Images courtesy of Amazon
Author: Neal Stephenson
This series of three very long novels is hard to characterize. Perhaps it can best be described as historical fiction about science, politics and adventuring. Set in the late 1600ís and early 1700ís, this series examines the way that an old system of power based on royalty and raw military power was challenged by a new system based on science and economics. While reading the novels, I repeatedly checked historical sources to see which things Stephenson novelized were real and which imagined. Did William of Orange actually get attacked by French troops? Was he gay? Did Newton actually drink mercury? Was he gay? Find out for yourself. Essentially, there are two story lines that intertwine, separate and then intertwine again.
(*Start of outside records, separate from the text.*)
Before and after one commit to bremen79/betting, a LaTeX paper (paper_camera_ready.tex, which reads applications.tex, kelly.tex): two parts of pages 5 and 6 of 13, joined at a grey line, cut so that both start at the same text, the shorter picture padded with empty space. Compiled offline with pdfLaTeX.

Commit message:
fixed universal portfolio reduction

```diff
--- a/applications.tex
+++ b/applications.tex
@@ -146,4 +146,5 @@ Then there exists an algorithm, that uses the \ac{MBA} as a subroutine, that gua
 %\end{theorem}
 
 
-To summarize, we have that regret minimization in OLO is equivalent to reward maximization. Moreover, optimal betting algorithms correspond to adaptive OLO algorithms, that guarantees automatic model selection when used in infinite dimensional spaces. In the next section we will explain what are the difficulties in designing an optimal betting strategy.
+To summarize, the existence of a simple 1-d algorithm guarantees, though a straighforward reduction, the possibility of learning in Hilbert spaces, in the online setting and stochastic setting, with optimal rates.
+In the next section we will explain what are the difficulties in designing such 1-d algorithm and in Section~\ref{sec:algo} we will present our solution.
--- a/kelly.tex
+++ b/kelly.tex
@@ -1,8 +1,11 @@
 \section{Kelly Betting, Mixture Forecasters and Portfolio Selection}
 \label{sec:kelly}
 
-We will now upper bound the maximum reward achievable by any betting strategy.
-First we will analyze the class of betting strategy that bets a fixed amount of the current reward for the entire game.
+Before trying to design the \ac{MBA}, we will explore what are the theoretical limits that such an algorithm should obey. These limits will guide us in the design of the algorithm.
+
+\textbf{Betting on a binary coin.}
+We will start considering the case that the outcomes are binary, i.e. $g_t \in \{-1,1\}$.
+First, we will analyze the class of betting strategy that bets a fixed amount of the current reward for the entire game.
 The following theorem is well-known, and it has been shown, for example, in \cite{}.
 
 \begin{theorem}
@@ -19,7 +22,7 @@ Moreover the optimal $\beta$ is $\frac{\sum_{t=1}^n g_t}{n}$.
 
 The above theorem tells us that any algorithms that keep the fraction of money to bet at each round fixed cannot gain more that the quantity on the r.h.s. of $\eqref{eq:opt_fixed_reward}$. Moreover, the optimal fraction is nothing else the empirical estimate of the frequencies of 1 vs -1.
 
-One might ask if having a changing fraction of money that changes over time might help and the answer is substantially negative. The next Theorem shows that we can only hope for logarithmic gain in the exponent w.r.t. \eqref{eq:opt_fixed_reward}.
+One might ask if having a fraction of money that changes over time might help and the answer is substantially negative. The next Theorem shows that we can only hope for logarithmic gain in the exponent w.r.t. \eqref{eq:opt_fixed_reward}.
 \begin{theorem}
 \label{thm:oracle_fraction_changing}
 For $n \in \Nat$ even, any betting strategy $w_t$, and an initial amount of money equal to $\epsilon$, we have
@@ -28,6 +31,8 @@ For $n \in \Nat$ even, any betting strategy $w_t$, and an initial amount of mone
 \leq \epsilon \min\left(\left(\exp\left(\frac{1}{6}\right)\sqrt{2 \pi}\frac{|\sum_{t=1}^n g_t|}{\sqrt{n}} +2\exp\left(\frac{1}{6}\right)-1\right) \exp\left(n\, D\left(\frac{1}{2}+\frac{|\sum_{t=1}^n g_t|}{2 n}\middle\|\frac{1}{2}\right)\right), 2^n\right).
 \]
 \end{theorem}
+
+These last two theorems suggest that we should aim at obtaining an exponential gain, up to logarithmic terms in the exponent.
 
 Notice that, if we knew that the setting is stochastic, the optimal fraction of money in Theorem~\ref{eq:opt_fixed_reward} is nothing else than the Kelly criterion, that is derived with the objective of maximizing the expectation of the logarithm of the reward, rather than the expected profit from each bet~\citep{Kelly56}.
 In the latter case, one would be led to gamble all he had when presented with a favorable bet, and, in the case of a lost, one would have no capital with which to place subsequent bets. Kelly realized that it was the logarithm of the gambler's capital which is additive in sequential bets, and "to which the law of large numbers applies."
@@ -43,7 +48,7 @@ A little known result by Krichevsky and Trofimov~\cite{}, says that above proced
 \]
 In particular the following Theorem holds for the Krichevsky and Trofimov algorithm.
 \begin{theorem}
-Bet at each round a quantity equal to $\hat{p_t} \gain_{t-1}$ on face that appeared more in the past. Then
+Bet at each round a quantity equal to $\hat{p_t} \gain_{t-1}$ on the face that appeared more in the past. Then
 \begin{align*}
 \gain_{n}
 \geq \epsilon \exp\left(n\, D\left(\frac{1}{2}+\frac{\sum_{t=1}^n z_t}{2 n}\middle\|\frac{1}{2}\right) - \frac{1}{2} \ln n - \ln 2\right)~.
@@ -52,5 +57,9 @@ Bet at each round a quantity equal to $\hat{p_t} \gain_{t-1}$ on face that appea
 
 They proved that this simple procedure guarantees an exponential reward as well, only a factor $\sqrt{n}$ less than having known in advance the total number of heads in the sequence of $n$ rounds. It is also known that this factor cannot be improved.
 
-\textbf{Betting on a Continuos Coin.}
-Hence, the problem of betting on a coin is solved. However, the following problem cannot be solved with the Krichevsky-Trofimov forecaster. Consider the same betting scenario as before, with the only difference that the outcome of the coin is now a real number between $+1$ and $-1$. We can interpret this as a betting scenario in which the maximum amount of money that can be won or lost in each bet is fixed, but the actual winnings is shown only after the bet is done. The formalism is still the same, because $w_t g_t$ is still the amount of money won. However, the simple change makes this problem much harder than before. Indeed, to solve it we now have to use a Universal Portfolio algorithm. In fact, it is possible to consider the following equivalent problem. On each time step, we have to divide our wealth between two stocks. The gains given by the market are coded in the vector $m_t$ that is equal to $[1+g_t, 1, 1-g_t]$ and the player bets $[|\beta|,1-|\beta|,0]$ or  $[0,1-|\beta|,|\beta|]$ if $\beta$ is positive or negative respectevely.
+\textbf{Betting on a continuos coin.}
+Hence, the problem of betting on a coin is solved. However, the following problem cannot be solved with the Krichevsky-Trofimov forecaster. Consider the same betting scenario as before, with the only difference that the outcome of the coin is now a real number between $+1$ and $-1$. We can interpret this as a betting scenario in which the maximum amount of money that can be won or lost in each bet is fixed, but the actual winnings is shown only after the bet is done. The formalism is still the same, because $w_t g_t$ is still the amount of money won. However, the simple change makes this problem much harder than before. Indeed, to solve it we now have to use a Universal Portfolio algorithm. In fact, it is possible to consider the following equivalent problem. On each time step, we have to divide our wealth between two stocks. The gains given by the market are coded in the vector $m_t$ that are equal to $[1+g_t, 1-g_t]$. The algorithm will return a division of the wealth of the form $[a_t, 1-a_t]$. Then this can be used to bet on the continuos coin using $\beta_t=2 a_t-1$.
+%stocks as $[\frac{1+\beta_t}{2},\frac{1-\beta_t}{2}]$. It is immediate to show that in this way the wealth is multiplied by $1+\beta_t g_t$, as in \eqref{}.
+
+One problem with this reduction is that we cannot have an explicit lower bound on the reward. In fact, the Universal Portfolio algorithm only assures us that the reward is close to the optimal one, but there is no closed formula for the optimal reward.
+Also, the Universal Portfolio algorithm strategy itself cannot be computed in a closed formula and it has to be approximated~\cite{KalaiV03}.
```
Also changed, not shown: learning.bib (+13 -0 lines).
One part of the story follows Daniel Waterhouse (a fictional character) and his dealings with Isaac Newton, Gotfried Leibniz (historical characters) and the priority fights they waged on the discovery of the calculus. Sounds heavy, and it is. These parts take a great deal of patience and Stephenson could have used an editor, especially in parts of . But, by the end of the series, the dealings of Newton and The Royal Society had captivated me. As a scientist, I find the enlightenment and the Royal Society of that time to be fascinating. The other story line involves Half-cocked Jack Shaftoe, King of the Vagabonds and his paramour, Eliza, who turns out to be an economic virtuoso and master of court intrigue. Jack is a rogue, a cad, an opportunist and so totally likable and capable that one canít help but root for him. By the end of The Baroque Series, I had become deeply attached to the characters and felt as if I had taken a long journey to modernity, at least some of the first steps in that direction.